At the beginning of the COVID-19 pandemic, USPS predicted it would lose over $22 billion in 18 months, but that proved to not only be false, but enormously so. Yes, first class mail delivery is down, but package delivery is up. In fact, package volume is up over 50 percent this year, and the USPS has more than $14 billion on hand, the largest amount they have ever had on hand. In addition, USPS has a $10 billion line of credit from the CARES Act, just to make sure it will not run out of money this year. USPS isn’t insolvent and not being bled dry. 

It is true, many more Americans than usual are considering voting from home in the 2020 presidential election. Apparently some Americans don’t want to stand in line to vote, even though they stand in line at the grocery store every week. Voting is their right, and it should be protected  But the belief that the post office can’t handle an additional 100 million pieces of mail right before the November election, ignores the fact that last year during the week of December 16, the post office handled over 2.5 billion pieces of first class mail in one week. Additional ballots in late October are a minor bump compared to the surge of cards around Christmas and Mother’s Day every year. 

The USPS did proactively warn some states that their deadlines for absentee voting could be too close to November 3 for the increased number of people who may choose to vote by mail. Some states mail out their ballots using “marketing mail,” which takes up to 10 days to arrive, but they allow voters to request ballots just seven days before the election. It was entirely appropriate for the USPS to remind states of the typical mail times and encourage them to get ballots out earlier this year. Oklahoma even created special green envelopes for absentee ballots to help our friends at the Postal Service process them as quickly as possible.

Earlier this week, photos went viral of locked mailboxes at a Burbank, California, post office. Immediately, accusations flew online that the Trump Administration had orchestrated the locked mailboxes to begin to dismantle mail-in voting. However, USPS quickly pointed out that the locks have been a security measure in place since 2016 and that the mailboxes were still operational using a mail slot on the other side. That’s just one of many false social media stories that have widely circulated and been promoted to fan this fake news into a flame. Speaker Pelosi even encouraged her members to hold press conferences around post offices to advance the false narrative, and many dutifully complied to spread panic about home medicine delivery, critical mail, and election ballots. Once again, a lie gets around the world seven times before the truth gets its boots on.  

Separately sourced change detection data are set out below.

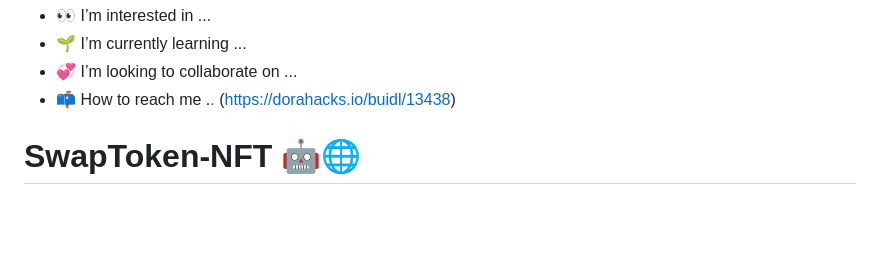
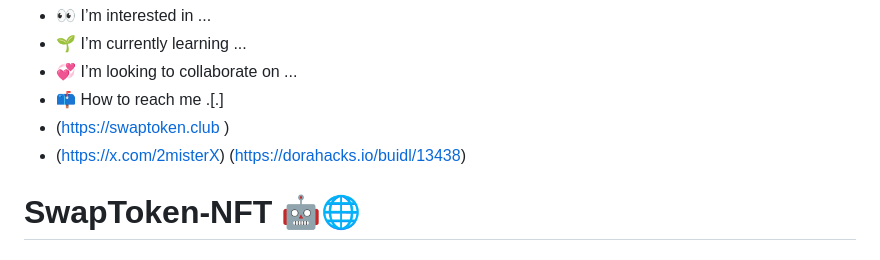
Before and after one commit to SwapTokenNFT/SwapTokenNFT, a Markdown page: README.md, the part around the change. GitHub-like rendering; blank space fills up the shorter version.

```diff
--- a/README.md
+++ b/README.md
@@ -2,7 +2,9 @@
 - 👀 I’m interested in ...
 - 🌱 I’m currently learning ...
 - 💞️ I’m looking to collaborate on ...
-- 📫 How to reach me .[.](https://x.com/2misterX)  (https://dorahacks.io/buidl/13438)
+- 📫 How to reach me .[.]
+- (https://swaptoken.club )
+- (https://x.com/2misterX)  (https://dorahacks.io/buidl/13438)
 
 # SwapToken-NFT 🤖🌐
 
```
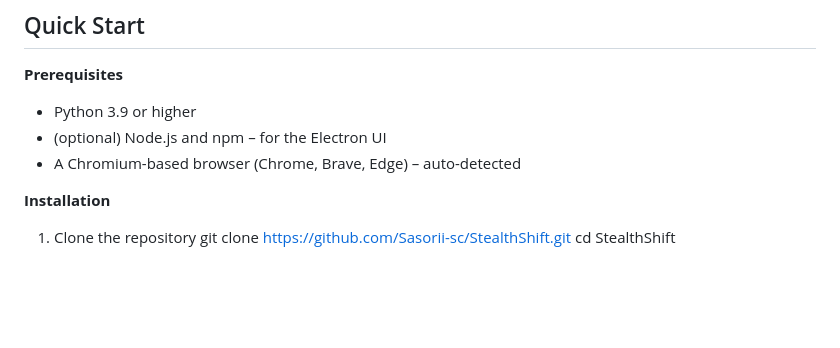
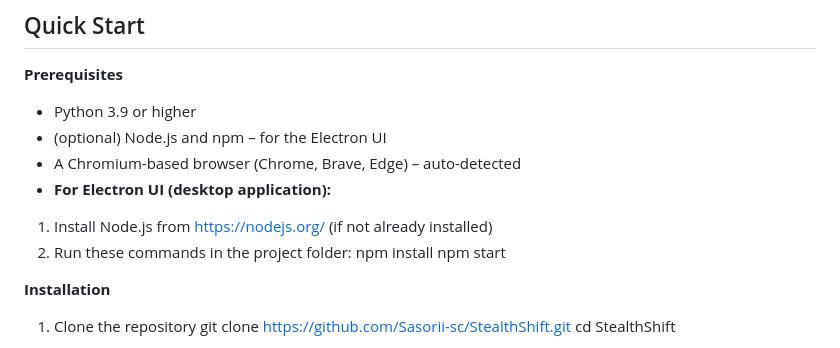
Before and after one commit to Sasorii-sc/StealthShift, a Markdown page: README.md, the part around the change. Rendered like a GitHub page; blank space fills up the shorter version.

```diff
--- a/README.md
+++ b/README.md
@@ -78,6 +78,12 @@ You can edit that file to manually adjust any fingerprint component.
 - Python 3.9 or higher
 - (optional) Node.js and npm – for the Electron UI
 - A Chromium-based browser (Chrome, Brave, Edge) – auto-detected
+- **For Electron UI (desktop application):**
+
+1. Install Node.js from https://nodejs.org/ (if not already installed)
+2. Run these commands in the project folder:
+npm install
+npm start
 
 **Installation**
 
```
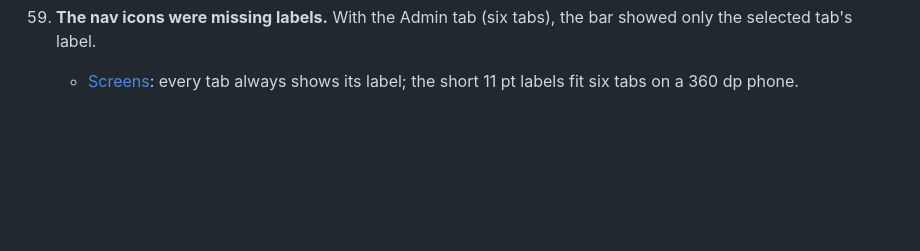
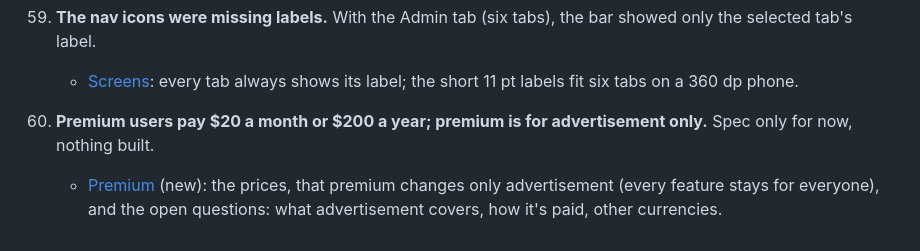
Before and after one commit to prodbytes/grigri, a Markdown page: specs/requests.md, the part around the change. Rendered like a GitHub page; blank space fills up the shorter version.

```diff
--- a/specs/requests.md
+++ b/specs/requests.md
@@ -853,3 +853,10 @@ spec.
     tabs), the bar showed only the selected tab's label.
     - [Screens](screens.md): every tab always shows its label; the short
       11 pt labels fit six tabs on a 360 dp phone.
+
+60. **Premium users pay $20 a month or $200 a year; premium is for
+    advertisement only.** Spec only for now, nothing built.
+    - [Premium](premium.md) (new): the prices, that premium changes only
+      advertisement (every feature stays for everyone), and the open
+      questions: what advertisement covers, how it's paid, other
+      currencies.
```
Also changed, not shown: specs/README.md (+2 -0 lines), specs/premium.md (added, +33 -0 lines).
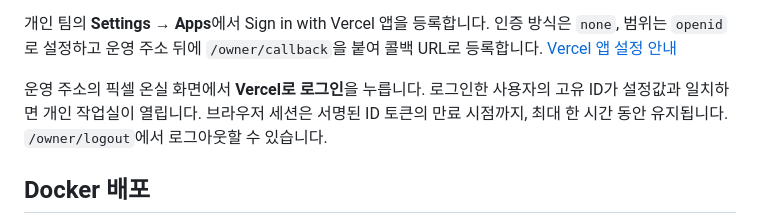
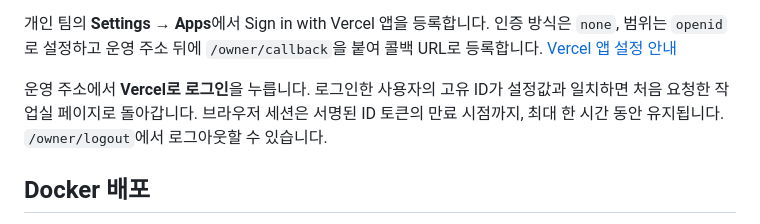
Before and after one commit to hyunaeee/terracotta, a Markdown page: DEPLOYMENT.md, the part around the change. GitHub-like rendering.

```diff
--- a/DEPLOYMENT.md
+++ b/DEPLOYMENT.md
@@ -16,7 +16,7 @@ Vercel의 **Settings → Environments → Production → Branch Tracking**에서
 
 개인 팀의 **Settings → Apps**에서 Sign in with Vercel 앱을 등록합니다. 인증 방식은 `none`, 범위는 `openid`로 설정하고 운영 주소 뒤에 `/owner/callback`을 붙여 콜백 URL로 등록합니다. [Vercel 앱 설정 안내](https://vercel.com/docs/sign-in-with-vercel/manage-from-dashboard)
 
-운영 주소의 픽셀 온실 화면에서 **Vercel로 로그인**을 누릅니다. 로그인한 사용자의 고유 ID가 설정값과 일치하면 개인 작업실이 열립니다. 브라우저 세션은 서명된 ID 토큰의 만료 시점까지, 최대 한 시간 동안 유지됩니다. `/owner/logout`에서 로그아웃할 수 있습니다.
+운영 주소에서 **Vercel로 로그인**을 누릅니다. 로그인한 사용자의 고유 ID가 설정값과 일치하면 처음 요청한 작업실 페이지로 돌아갑니다. 브라우저 세션은 서명된 ID 토큰의 만료 시점까지, 최대 한 시간 동안 유지됩니다. `/owner/logout`에서 로그아웃할 수 있습니다.
 
 ## Docker 배포
 
```
Also changed, not shown: AGENTS.md (+3 -1 lines), README.md (+2 -2 lines), docs/screenshots/terracotta-home.png, public/assets/garden/workspace-greenhouse.png (deleted), public/og-terracotta.png, 8 other files.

We should continue to encourage voters to get their ballots in early and push the USPS to enact operational measures consistent with other spikes in first class mail volume. The Postmaster General has already wisely agreed to suspend any previously agreed changes or operational reforms to avoid even the appearance of interfering in the election. But after the 2020 election, ongoing Postal Service reforms should continue, and we should continue looking for ways to keep our vital public mail service solvent. Politically engaged postal workers are free to share their presidential preferences off duty, but they should not use their position to influence the election. That undercuts trust in the Postal Service and denigrates one more place in American life that used to be non-partisan. For the first time ever, last week a person told me that they worried about mailing in their ballot this fall, because they didn’t trust that their postman would deliver their ballot because of their political affiliation. That doesn’t help our republic.  

We have great people serving us every day in post offices around the nation. Let’s get them the support they need, but we should not allow this to become an election-year political hot mess. People should get the facts before they believe everything they read on the internet.